FADEL: ...Among young people...
FADEL: ...Who are driving this. How have you used your platform since that day?
FISHER: Well, it's interesting. You know, speaking transparently, anybody that has a platform is careful about what they promote, what they say, how they portray and, you know, perpetuate goodness. But being somebody that is from the South, that is Black in the state's eyes, you know, even though I'm mixed of a whole bunch of different things, I've dealt with my own things, you know?
FISHER: I've dealt with very racially charged moments. You know, I worked retail at 16 years old and had people deny my service due to the color of my skin.
FISHER: I think at the end of the day, Black voices are the most inspirational voices out there, especially right now, but I also think that white voices are still the most powerful. Systematic oppression is a very real thing. This is not a myth. You know, (laughter) like, this is a real thing that has existed for far too long. And I've found catharsis in, you know, being able to let that voice that's just yelling in my head, you know, that's in my heart - to be able to let that out, I found a lot of catharsis in that, and I'm very grateful for that.
FADEL: Jordan Fisher stars in the Netflix movie "Work It," coming out Friday, August 7. Thanks so much for joining us.
FISHER: Thank you. Thank you for having me. This was wonderful.
(SOUNDBITE OF SONG, "GET ON YOUR FEET")

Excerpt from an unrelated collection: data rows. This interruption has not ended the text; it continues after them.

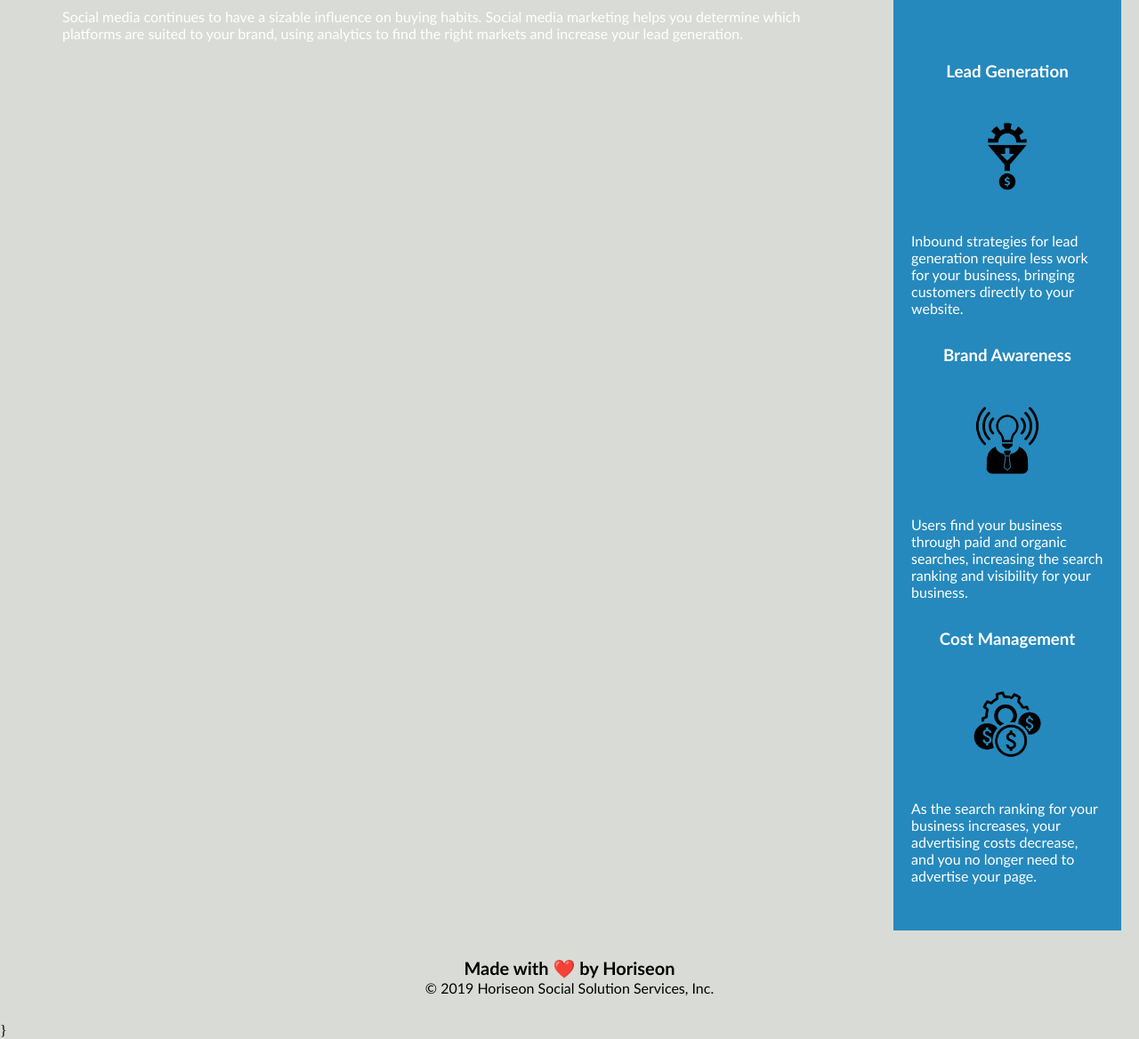
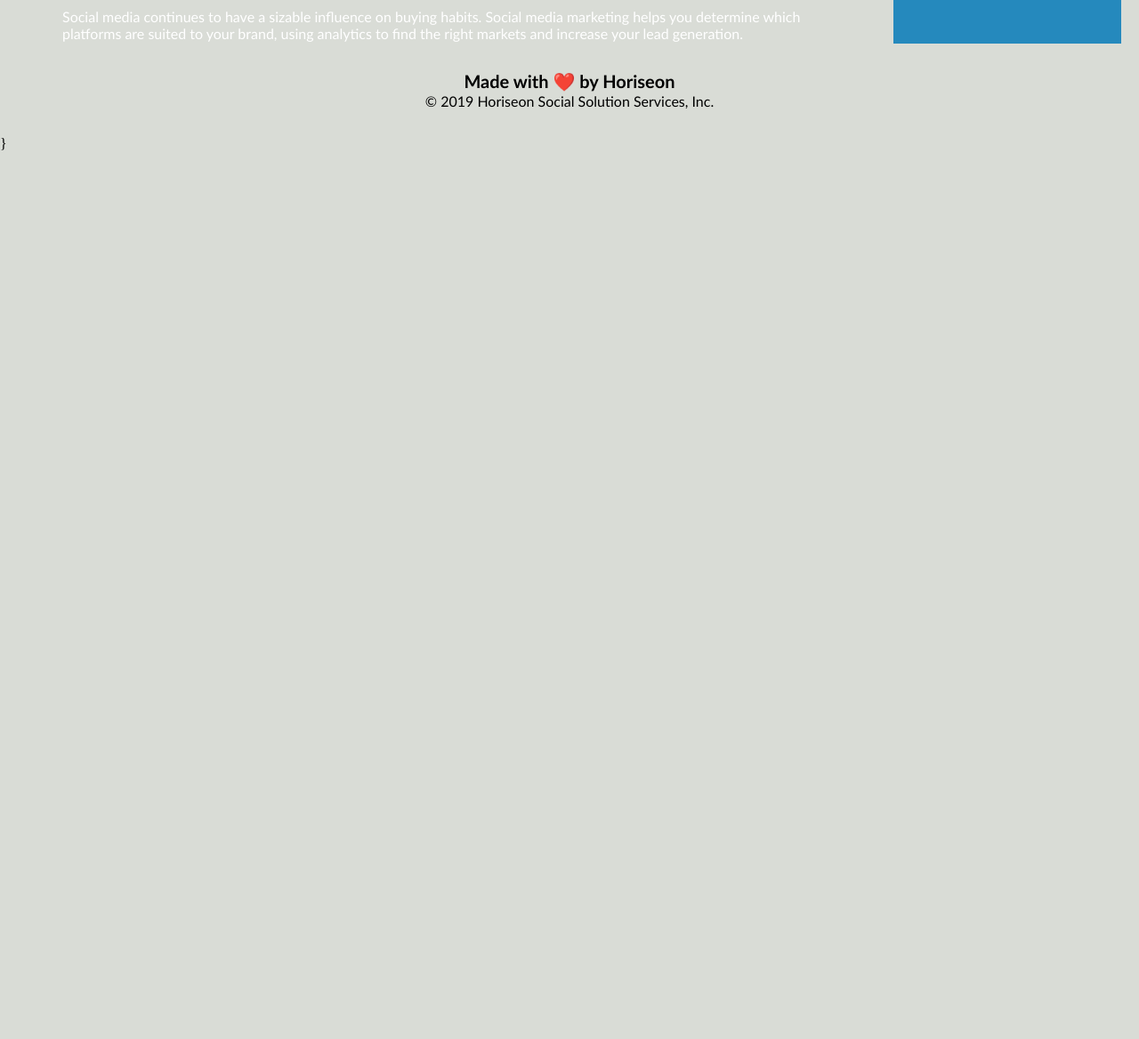
Before and after one commit to ilike3p/trifecta-sports, a plain HTML site: page index.html in a window 1280 px wide. Shown: the part 1870-3038 px from the top of the page at 89% size. After the commit the page ends 2041 px from the top, so only its background shows below. Drawn offline with Linux system fonts and the light colour scheme.

Commit message:
Html update

```diff
--- a/index.html
+++ b/index.html
@@ -57,37 +57,9 @@
         <p> As the search ranking for your business increases, your advertising costs decrease, and you no longer need to advertise your page. </p>
       </div>
     </div>
-    <div class="benefits">
-      <div class="benefit-lead">
-        <h3>Lead Generation</h3>
-        <img src="./assets/images/lead-generation.png" />
-        <p>
-          Inbound strategies for lead generation require less work for your
-          business, bringing customers directly to your website.
-        </p>
-      </div>
-      <div class="benefit-brand">
-        <h3>Brand Awareness</h3>
-        <img src="./assets/images/brand-awareness.png" />
-        <p>
-          Users find your business through paid and organic searches, increasing
-          the search ranking and visibility for your business.
-        </p>
-      </div>
-      <div class="benefit-cost">
-        <h3>Cost Management</h3>
-        <img src="./assets/images/cost-management.png" />
-        <p>
-          As the search ranking for your business increases, your advertising
-          costs decrease, and you no longer need to advertise your page.
-        </p>
-      </div>
-    </div>
     <div class="footer">
       <h2>Made with ❤️️ by Horiseon</h2>
       <p>&copy; 2019 Horiseon Social Solution Services, Inc.</p>
     </div>
   </body>
-</html>
-
-}
+</html> }
```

GLORIA ESTEFAN: (Singing) Get on your feet. Get up and make it happen. Transcript provided by NPR, Copyright NPR.